His stunning image shows what looks like a minuscule space station passing in front of the sun.

A close-up of the International Space Station in front of the sun (Picture: Joel Kowsky/NASA)

The International Space Station has six people on board and passed the sun at about five miles per second.

Mr Kowsky used a high-speed camera that records 1,500 frames per second.

The space station looks like a small ‘H’ in the amazing image.

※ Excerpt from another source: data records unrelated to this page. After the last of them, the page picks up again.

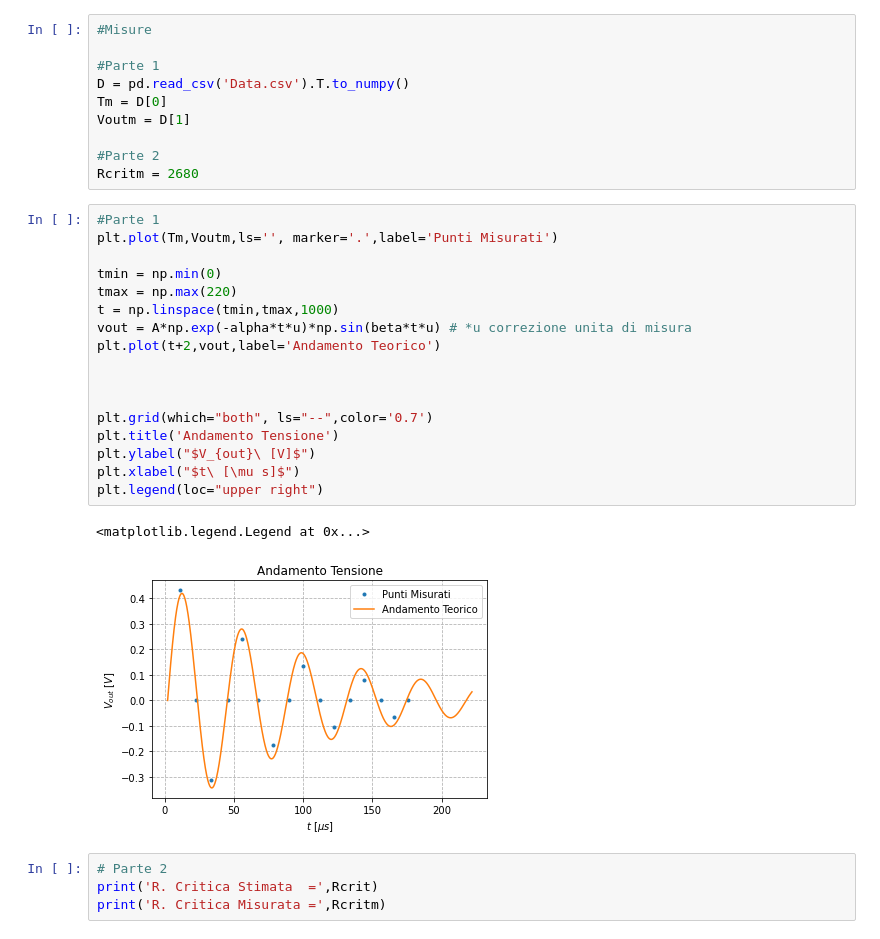
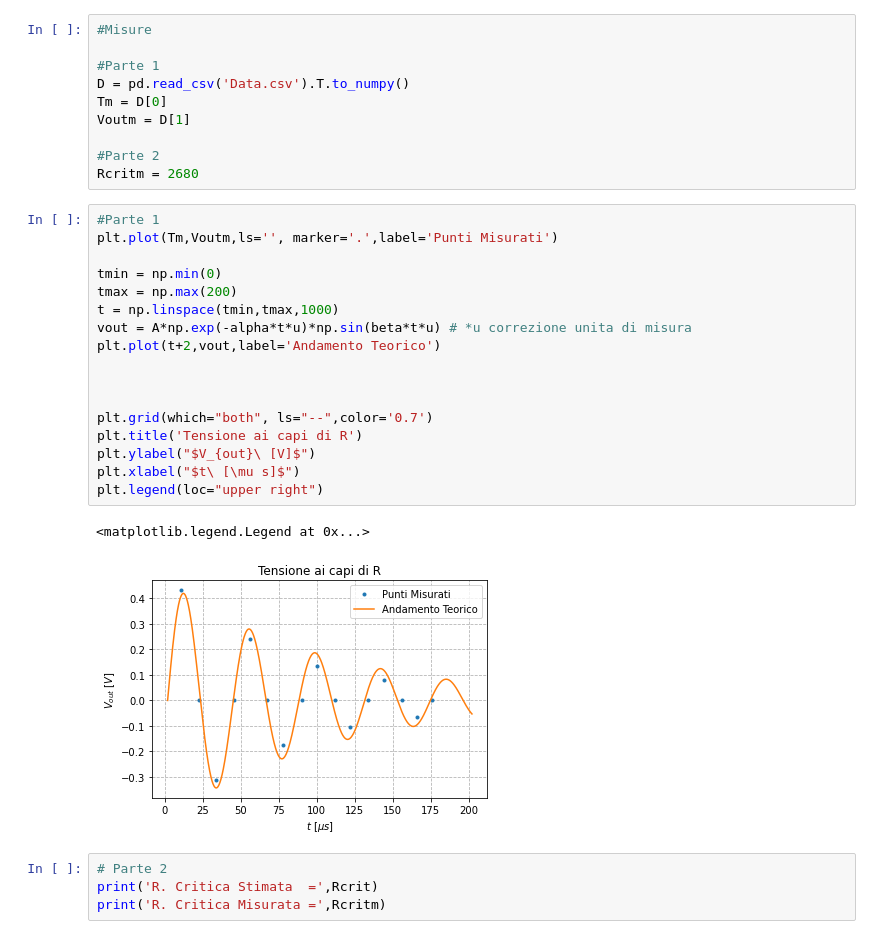
Before and after one commit to Kevin222-hub/Lab_reports, a Jupyter notebook: Elettro_4/Main.ipynb, the cells around one changed output. Cells and saved outputs as stored; diff of their text form.

```diff
--- a/Elettro_4/Main.ipynb
+++ b/Elettro_4/Main.ipynb
@@ -44,23 +44,23 @@ Rcritm = 2680
 # %%
 #Parte 1
 plt.plot(Tm,Voutm,ls='', marker='.',label='Punti Misurati')
 
 tmin = np.min(0)
-tmax = np.max(220)
+tmax = np.max(200)
 t = np.linspace(tmin,tmax,1000)
 vout = A*np.exp(-alpha*t*u)*np.sin(beta*t*u) # *u correzione unita di misura
 plt.plot(t+2,vout,label='Andamento Teorico')
 
 
 
 plt.grid(which="both", ls="--",color='0.7')
-plt.title('Andamento Tensione')
+plt.title('Tensione ai capi di R')
 plt.ylabel("$V_{out}\ [V]$")
 plt.xlabel("$t\ [\mu s]$")
 plt.legend(loc="upper right")
 # %% [output]
 <matplotlib.legend.Legend at 0x...>
-[figure, old version]
+[figure, new version]
 # %%
 # Parte 2
 print('R. Critica Stimata  =',Rcrit)
```
Also changed, not shown: parts of 4 cells of this notebook.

In reality, the ISS weighs about 450 tonnes.


The International Space Station’s Twitter account shared the image with the caption: ‘It’s the moon, sunspots AND the station in front of the sun. @NASA photographer captures station transiting sun during #Eclipse2017’.

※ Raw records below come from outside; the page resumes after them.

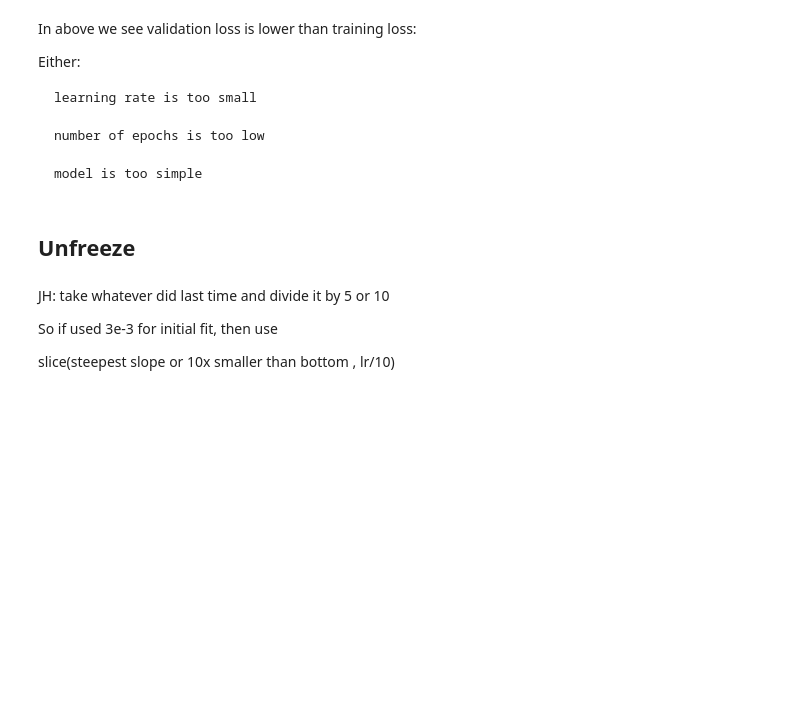
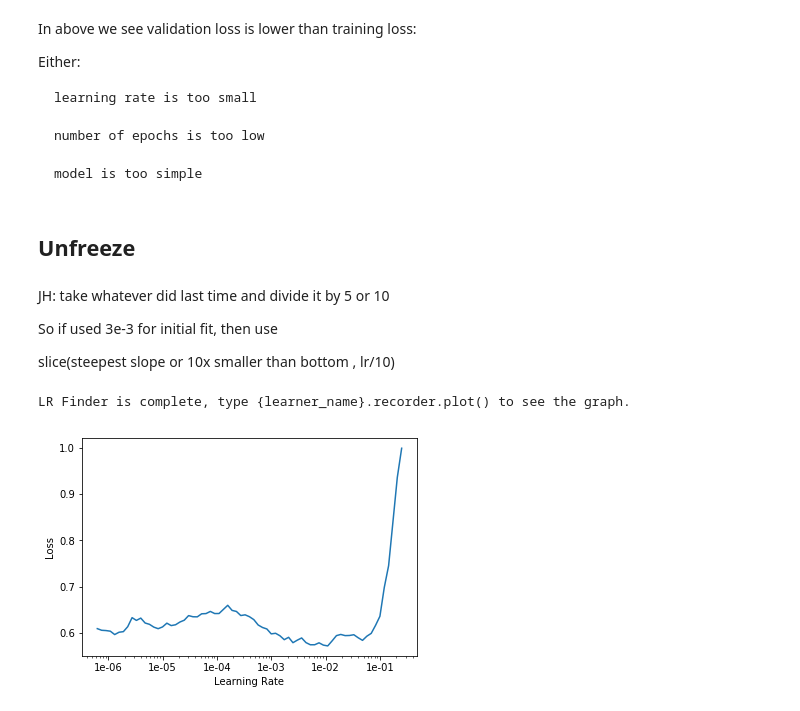
Before and after one commit to adriangrepo/fastai_v3_experiments, a Jupyter notebook: nbs/fit_one_cycle.ipynb, the cells around one changed output. Cells and saved outputs as stored; diff of their text form; code cells hidden in the pictures; blank space fills up the shorter version.

```diff
--- a/nbs/fit_one_cycle.ipynb
+++ b/nbs/fit_one_cycle.ipynb
@@ -174 +173,7 @@ slice(steepest slope or 10x smaller than bottom , lr/10)
+# %%
+learn.lr_find()
+learn.recorder.plot()
+# %% [output]
+LR Finder is complete, type {learner_name}.recorder.plot() to see the graph.
+[figure, added]
 # %%
```
Also changed, not shown: parts of 10 cells of this notebook, 3 other files.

The image has more than 29,000 likes and was retweeted 16,000 times.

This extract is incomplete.